JERRY R. SCHUBEL holds a B.S. from Alma College, a M.A.T. from Harvard University, and a Ph.D. in oceanography from Johns Hopkins University. His areas of research include estuarine and shallow water sedimentation, suspended sediment transport, interactions of sediment and organisms, pollution effects, continental shelf sedimentation, marine geophysics, and thermal ecology. Currently, he is the Director of the Marine Sciences Research Center, and Dean and Leading Professor of Marine Sciences at SUNY Stony Brook. He also is a State University of New York Distinguished Service Professor. He was the senior editor of Coastal Ocean Pollution Assessment, and chairman of the Outer Continental Shelf Science Committee for the Department of Interior Mineral Management Service. He is a member of the New York Academy of Sciences, and a past president of the Estuarine Research Federation. He was a member of the National Research Council's Committee on Marine Environmental Monitoring. He is currently a member of the Marine Board and serves on the Committee on Wastewater Management for Coastal Urban Areas.
R. EUGENE TURNER is Professor, Coastal Ecology Institute, and, Department of Oceanography and Coastal Sciences, Louisiana State University. He received a B.A. degree from Monmouth College (Ill.), a M.S. degree from Drake University (Biology), and a Ph.D. from the University of Georgia (Ecology). His principal research interests are in quantitative coastal ecology
and biological oceanography. He is Chairman, Intecol Wetlands Working Group, serves on several national committees, and is active in scientific matters concerning scientific aspects of coastal environmental management. He is presently a member of the NAS/NRC Marine Board, Habitat Committee, Co-Chair of the EPA Gulf of Mexico Habitat Committee, Book Board of AGU, and Editorial Board Wetlands Ecology and Management.

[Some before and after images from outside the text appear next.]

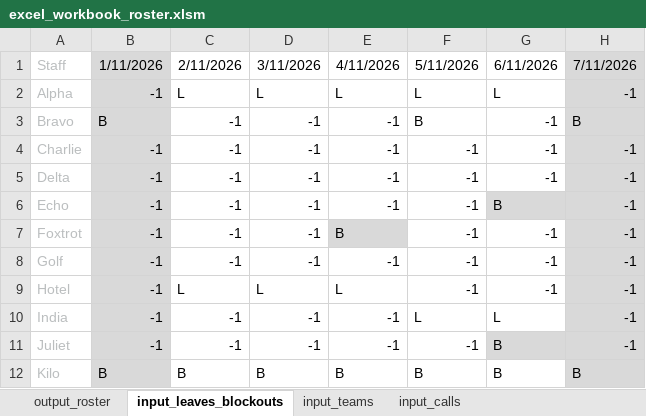
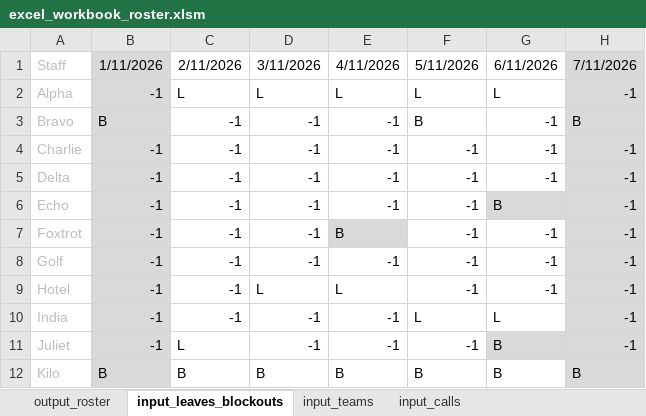
Before and after one commit to txuyuan/CallScheduler, an Excel workbook: excel_workbook_roster.xlsm, sheet input_leaves_blockouts, drawn as a sheet; only a part is shown; values as stored, in another font and other column widths than the file's, no borders; conditional formats not drawn; the diff names each change by its address in the sheet, - before the commit and + after, or states it on an @@ line.

Commit message:
fix(teams_calls): add ps_cover & leave exclusivity

```diff
--- a/excel_workbook_roster.xlsm (sheet input_leaves_blockouts)
+++ b/excel_workbook_roster.xlsm (sheet input_leaves_blockouts)
-C9: L
+C9: -1
-C11: -1
+C11: L
```
Also changed, not shown: sheet output_roster, formulas that keep their value, charts or pictures, 7 other files.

JOY B. ZEDLER holds a Ph.D. in botany (plant ecology) from the University of Wisconsin. Since 1969 she has been at San Diego State University (SDSU) and is currently a professor of biology at SDSU and director of the Pacific Estuarine Research Laboratory. Her research interests include salt marsh ecology; structure and functioning of coastal wetlands; restoration and construction of wetland ecosystems; effects of rare, extreme events on estuarine ecosystems; dynamics of nutrients and algae in coastal wetlands; and the use of scientific information in the management of coastal habitats. She recently worked on a compilation of literature on the creation and restoration of wetlands for the U.S. Environmental Protection Agency. Dr. Zedler was appointed as a member of the Water Science and Technology Board July 1991.